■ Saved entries
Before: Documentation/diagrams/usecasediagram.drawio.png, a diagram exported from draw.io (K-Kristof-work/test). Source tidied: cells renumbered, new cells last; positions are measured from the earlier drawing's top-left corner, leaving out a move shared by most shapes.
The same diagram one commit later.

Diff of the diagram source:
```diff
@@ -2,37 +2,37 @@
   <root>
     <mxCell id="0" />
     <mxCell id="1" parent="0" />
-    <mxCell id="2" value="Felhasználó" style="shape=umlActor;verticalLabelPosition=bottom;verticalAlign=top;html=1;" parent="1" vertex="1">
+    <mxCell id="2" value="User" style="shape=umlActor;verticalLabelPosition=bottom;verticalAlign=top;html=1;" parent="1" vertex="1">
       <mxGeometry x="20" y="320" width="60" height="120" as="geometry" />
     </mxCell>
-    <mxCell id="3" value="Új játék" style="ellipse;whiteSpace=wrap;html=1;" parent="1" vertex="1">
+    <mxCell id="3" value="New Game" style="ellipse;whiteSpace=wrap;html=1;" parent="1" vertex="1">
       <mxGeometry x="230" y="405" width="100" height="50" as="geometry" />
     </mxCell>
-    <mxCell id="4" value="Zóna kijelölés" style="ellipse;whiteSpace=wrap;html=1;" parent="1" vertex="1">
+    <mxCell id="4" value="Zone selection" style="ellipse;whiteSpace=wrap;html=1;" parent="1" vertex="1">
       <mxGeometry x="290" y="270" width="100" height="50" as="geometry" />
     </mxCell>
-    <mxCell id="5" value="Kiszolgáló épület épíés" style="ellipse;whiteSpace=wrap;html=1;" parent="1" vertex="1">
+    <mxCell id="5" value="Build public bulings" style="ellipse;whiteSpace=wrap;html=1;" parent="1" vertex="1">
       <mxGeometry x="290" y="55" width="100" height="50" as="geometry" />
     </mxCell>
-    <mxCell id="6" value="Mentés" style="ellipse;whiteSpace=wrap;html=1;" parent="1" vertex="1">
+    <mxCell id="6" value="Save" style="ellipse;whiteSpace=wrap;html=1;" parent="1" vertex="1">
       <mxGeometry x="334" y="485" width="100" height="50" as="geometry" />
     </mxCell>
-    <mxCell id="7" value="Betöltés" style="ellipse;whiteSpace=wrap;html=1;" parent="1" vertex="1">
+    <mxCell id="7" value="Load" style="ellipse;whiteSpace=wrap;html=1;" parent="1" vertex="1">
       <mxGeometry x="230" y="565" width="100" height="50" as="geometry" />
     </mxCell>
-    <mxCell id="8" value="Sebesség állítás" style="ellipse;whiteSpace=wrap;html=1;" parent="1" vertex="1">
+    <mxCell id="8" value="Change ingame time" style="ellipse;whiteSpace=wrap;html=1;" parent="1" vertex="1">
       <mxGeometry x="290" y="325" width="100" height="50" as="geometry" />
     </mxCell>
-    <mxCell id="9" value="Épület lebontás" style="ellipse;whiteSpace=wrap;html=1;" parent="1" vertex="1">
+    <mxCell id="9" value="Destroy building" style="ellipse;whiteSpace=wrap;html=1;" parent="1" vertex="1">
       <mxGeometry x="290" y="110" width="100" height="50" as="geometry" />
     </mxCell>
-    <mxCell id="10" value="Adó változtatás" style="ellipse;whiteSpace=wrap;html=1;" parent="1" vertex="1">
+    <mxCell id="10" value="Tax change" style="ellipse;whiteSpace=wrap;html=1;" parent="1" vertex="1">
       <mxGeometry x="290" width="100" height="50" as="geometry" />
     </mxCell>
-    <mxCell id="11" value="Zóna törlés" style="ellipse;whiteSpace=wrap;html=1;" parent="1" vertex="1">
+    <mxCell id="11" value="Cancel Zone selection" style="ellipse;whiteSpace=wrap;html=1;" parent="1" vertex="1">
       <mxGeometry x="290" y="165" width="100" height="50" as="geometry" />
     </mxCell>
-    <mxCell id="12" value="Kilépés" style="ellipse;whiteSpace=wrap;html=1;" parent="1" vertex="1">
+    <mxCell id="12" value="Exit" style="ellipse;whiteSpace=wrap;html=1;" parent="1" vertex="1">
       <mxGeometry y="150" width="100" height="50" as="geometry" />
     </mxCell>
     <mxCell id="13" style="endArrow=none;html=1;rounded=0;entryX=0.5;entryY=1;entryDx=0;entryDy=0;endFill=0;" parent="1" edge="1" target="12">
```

■ WHAT IS BEING ASKED
The records above are to be set down again exactly as written.

■ EXERCISE RESULT
Before: Documentation/diagrams/usecasediagram.drawio.png, a diagram exported from draw.io (K-Kristof-work/test). Source tidied: cells renumbered, new cells last; positions are measured from the earlier drawing's top-left corner, leaving out a move shared by most shapes.
The same diagram one commit later.

Diff of the diagram source:
```diff
@@ -2,37 +2,37 @@
   <root>
     <mxCell id="0" />
     <mxCell id="1" parent="0" />
-    <mxCell id="2" value="Felhasználó" style="shape=umlActor;verticalLabelPosition=bottom;verticalAlign=top;html=1;" parent="1" vertex="1">
+    <mxCell id="2" value="User" style="shape=umlActor;verticalLabelPosition=bottom;verticalAlign=top;html=1;" parent="1" vertex="1">
       <mxGeometry x="20" y="320" width="60" height="120" as="geometry" />
     </mxCell>
-    <mxCell id="3" value="Új játék" style="ellipse;whiteSpace=wrap;html=1;" parent="1" vertex="1">
+    <mxCell id="3" value="New Game" style="ellipse;whiteSpace=wrap;html=1;" parent="1" vertex="1">
       <mxGeometry x="230" y="405" width="100" height="50" as="geometry" />
     </mxCell>
-    <mxCell id="4" value="Zóna kijelölés" style="ellipse;whiteSpace=wrap;html=1;" parent="1" vertex="1">
+    <mxCell id="4" value="Zone selection" style="ellipse;whiteSpace=wrap;html=1;" parent="1" vertex="1">
       <mxGeometry x="290" y="270" width="100" height="50" as="geometry" />
     </mxCell>
-    <mxCell id="5" value="Kiszolgáló épület épíés" style="ellipse;whiteSpace=wrap;html=1;" parent="1" vertex="1">
+    <mxCell id="5" value="Build public bulings" style="ellipse;whiteSpace=wrap;html=1;" parent="1" vertex="1">
       <mxGeometry x="290" y="55" width="100" height="50" as="geometry" />
     </mxCell>
-    <mxCell id="6" value="Mentés" style="ellipse;whiteSpace=wrap;html=1;" parent="1" vertex="1">
+    <mxCell id="6" value="Save" style="ellipse;whiteSpace=wrap;html=1;" parent="1" vertex="1">
       <mxGeometry x="334" y="485" width="100" height="50" as="geometry" />
     </mxCell>
-    <mxCell id="7" value="Betöltés" style="ellipse;whiteSpace=wrap;html=1;" parent="1" vertex="1">
+    <mxCell id="7" value="Load" style="ellipse;whiteSpace=wrap;html=1;" parent="1" vertex="1">
       <mxGeometry x="230" y="565" width="100" height="50" as="geometry" />
     </mxCell>
-    <mxCell id="8" value="Sebesség állítás" style="ellipse;whiteSpace=wrap;html=1;" parent="1" vertex="1">
+    <mxCell id="8" value="Change ingame time" style="ellipse;whiteSpace=wrap;html=1;" parent="1" vertex="1">
       <mxGeometry x="290" y="325" width="100" height="50" as="geometry" />
     </mxCell>
-    <mxCell id="9" value="Épület lebontás" style="ellipse;whiteSpace=wrap;html=1;" parent="1" vertex="1">
+    <mxCell id="9" value="Destroy building" style="ellipse;whiteSpace=wrap;html=1;" parent="1" vertex="1">
       <mxGeometry x="290" y="110" width="100" height="50" as="geometry" />
     </mxCell>
-    <mxCell id="10" value="Adó változtatás" style="ellipse;whiteSpace=wrap;html=1;" parent="1" vertex="1">
+    <mxCell id="10" value="Tax change" style="ellipse;whiteSpace=wrap;html=1;" parent="1" vertex="1">
       <mxGeometry x="290" width="100" height="50" as="geometry" />
     </mxCell>
-    <mxCell id="11" value="Zóna törlés" style="ellipse;whiteSpace=wrap;html=1;" parent="1" vertex="1">
+    <mxCell id="11" value="Cancel Zone selection" style="ellipse;whiteSpace=wrap;html=1;" parent="1" vertex="1">
       <mxGeometry x="290" y="165" width="100" height="50" as="geometry" />
     </mxCell>
-    <mxCell id="12" value="Kilépés" style="ellipse;whiteSpace=wrap;html=1;" parent="1" vertex="1">
+    <mxCell id="12" value="Exit" style="ellipse;whiteSpace=wrap;html=1;" parent="1" vertex="1">
       <mxGeometry y="150" width="100" height="50" as="geometry" />
     </mxCell>
     <mxCell id="13" style="endArrow=none;html=1;rounded=0;entryX=0.5;entryY=1;entryDx=0;entryDy=0;endFill=0;" parent="1" edge="1" target="12">
```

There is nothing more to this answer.